Copy the listing exactly; drop the pictures.

--- START ---

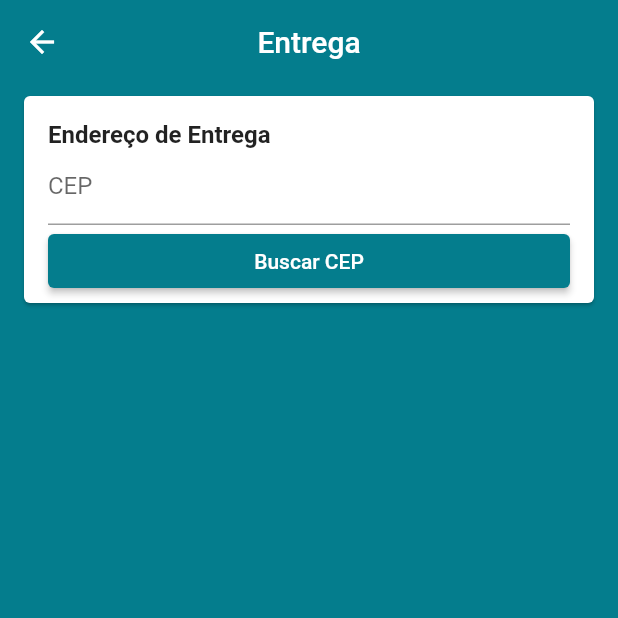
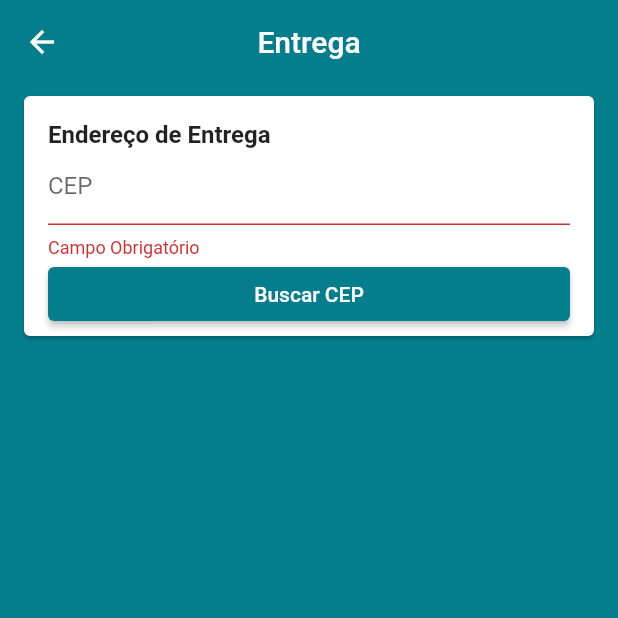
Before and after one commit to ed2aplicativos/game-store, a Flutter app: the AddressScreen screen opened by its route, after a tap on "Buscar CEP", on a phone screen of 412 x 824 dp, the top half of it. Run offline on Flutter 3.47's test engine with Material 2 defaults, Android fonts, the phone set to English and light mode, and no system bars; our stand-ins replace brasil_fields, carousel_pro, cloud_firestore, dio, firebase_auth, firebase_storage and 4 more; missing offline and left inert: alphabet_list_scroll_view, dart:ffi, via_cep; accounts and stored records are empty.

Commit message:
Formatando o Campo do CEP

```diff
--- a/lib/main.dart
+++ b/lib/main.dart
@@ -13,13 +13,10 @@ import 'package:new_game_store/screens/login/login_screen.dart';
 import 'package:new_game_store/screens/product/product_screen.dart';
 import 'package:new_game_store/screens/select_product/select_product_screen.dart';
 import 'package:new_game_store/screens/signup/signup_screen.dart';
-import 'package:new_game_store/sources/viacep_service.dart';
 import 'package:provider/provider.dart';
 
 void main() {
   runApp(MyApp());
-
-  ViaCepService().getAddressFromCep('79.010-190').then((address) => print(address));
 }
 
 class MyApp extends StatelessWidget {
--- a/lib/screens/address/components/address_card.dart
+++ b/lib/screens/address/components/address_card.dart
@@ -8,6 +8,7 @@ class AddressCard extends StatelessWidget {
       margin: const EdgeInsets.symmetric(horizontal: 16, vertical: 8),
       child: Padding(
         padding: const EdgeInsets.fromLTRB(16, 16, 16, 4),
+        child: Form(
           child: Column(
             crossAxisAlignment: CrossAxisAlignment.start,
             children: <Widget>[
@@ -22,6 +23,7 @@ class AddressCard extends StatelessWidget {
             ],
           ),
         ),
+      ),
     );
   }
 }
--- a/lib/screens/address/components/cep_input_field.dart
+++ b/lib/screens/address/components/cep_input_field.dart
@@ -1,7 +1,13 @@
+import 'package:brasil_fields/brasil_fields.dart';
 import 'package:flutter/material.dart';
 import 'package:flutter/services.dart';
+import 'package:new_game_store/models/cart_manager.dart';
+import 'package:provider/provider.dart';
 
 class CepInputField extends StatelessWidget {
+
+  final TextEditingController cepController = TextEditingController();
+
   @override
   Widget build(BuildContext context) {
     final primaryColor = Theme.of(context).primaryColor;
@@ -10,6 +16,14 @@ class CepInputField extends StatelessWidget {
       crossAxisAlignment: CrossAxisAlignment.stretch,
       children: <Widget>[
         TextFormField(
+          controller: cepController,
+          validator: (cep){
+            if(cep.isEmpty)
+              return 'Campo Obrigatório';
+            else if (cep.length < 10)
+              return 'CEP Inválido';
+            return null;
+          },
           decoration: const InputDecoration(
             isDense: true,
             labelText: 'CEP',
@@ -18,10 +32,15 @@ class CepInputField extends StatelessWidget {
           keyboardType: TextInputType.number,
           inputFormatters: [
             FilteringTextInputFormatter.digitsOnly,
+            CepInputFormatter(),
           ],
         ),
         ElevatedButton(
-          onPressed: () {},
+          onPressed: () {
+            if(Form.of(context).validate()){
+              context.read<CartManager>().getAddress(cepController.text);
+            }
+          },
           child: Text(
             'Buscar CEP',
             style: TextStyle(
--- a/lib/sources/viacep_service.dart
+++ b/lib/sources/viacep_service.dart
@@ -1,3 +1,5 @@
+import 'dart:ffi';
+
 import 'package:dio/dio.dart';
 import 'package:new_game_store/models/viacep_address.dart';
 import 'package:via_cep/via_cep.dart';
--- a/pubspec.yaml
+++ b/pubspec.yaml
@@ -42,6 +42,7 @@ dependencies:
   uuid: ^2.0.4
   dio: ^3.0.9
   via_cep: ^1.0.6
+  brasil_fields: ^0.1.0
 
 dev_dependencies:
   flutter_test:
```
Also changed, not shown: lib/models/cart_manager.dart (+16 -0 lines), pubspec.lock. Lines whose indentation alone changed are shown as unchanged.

--- END ---

Solved problem ->
Before and after one commit to ed2aplicativos/game-store, a Flutter app: the AddressScreen screen opened by its route, after a tap on "Buscar CEP", on a phone screen of 412 x 824 dp, the top half of it. Run offline on Flutter 3.47's test engine with Material 2 defaults, Android fonts, the phone set to English and light mode, and no system bars; our stand-ins replace brasil_fields, carousel_pro, cloud_firestore, dio, firebase_auth, firebase_storage and 4 more; missing offline and left inert: alphabet_list_scroll_view, dart:ffi, via_cep; accounts and stored records are empty.

Commit message:
Formatando o Campo do CEP

```diff
--- a/lib/main.dart
+++ b/lib/main.dart
@@ -13,13 +13,10 @@ import 'package:new_game_store/screens/login/login_screen.dart';
 import 'package:new_game_store/screens/product/product_screen.dart';
 import 'package:new_game_store/screens/select_product/select_product_screen.dart';
 import 'package:new_game_store/screens/signup/signup_screen.dart';
-import 'package:new_game_store/sources/viacep_service.dart';
 import 'package:provider/provider.dart';
 
 void main() {
   runApp(MyApp());
-
-  ViaCepService().getAddressFromCep('79.010-190').then((address) => print(address));
 }
 
 class MyApp extends StatelessWidget {
--- a/lib/screens/address/components/address_card.dart
+++ b/lib/screens/address/components/address_card.dart
@@ -8,6 +8,7 @@ class AddressCard extends StatelessWidget {
       margin: const EdgeInsets.symmetric(horizontal: 16, vertical: 8),
       child: Padding(
         padding: const EdgeInsets.fromLTRB(16, 16, 16, 4),
+        child: Form(
           child: Column(
             crossAxisAlignment: CrossAxisAlignment.start,
             children: <Widget>[
@@ -22,6 +23,7 @@ class AddressCard extends StatelessWidget {
             ],
           ),
         ),
+      ),
     );
   }
 }
--- a/lib/screens/address/components/cep_input_field.dart
+++ b/lib/screens/address/components/cep_input_field.dart
@@ -1,7 +1,13 @@
+import 'package:brasil_fields/brasil_fields.dart';
 import 'package:flutter/material.dart';
 import 'package:flutter/services.dart';
+import 'package:new_game_store/models/cart_manager.dart';
+import 'package:provider/provider.dart';
 
 class CepInputField extends StatelessWidget {
+
+  final TextEditingController cepController = TextEditingController();
+
   @override
   Widget build(BuildContext context) {
     final primaryColor = Theme.of(context).primaryColor;
@@ -10,6 +16,14 @@ class CepInputField extends StatelessWidget {
       crossAxisAlignment: CrossAxisAlignment.stretch,
       children: <Widget>[
         TextFormField(
+          controller: cepController,
+          validator: (cep){
+            if(cep.isEmpty)
+              return 'Campo Obrigatório';
+            else if (cep.length < 10)
+              return 'CEP Inválido';
+            return null;
+          },
           decoration: const InputDecoration(
             isDense: true,
             labelText: 'CEP',
@@ -18,10 +32,15 @@ class CepInputField extends StatelessWidget {
           keyboardType: TextInputType.number,
           inputFormatters: [
             FilteringTextInputFormatter.digitsOnly,
+            CepInputFormatter(),
           ],
         ),
         ElevatedButton(
-          onPressed: () {},
+          onPressed: () {
+            if(Form.of(context).validate()){
+              context.read<CartManager>().getAddress(cepController.text);
+            }
+          },
           child: Text(
             'Buscar CEP',
             style: TextStyle(
--- a/lib/sources/viacep_service.dart
+++ b/lib/sources/viacep_service.dart
@@ -1,3 +1,5 @@
+import 'dart:ffi';
+
 import 'package:dio/dio.dart';
 import 'package:new_game_store/models/viacep_address.dart';
 import 'package:via_cep/via_cep.dart';
--- a/pubspec.yaml
+++ b/pubspec.yaml
@@ -42,6 +42,7 @@ dependencies:
   uuid: ^2.0.4
   dio: ^3.0.9
   via_cep: ^1.0.6
+  brasil_fields: ^0.1.0
 
 dev_dependencies:
   flutter_test:
```
Also changed, not shown: lib/models/cart_manager.dart (+16 -0 lines), pubspec.lock. Lines whose indentation alone changed are shown as unchanged.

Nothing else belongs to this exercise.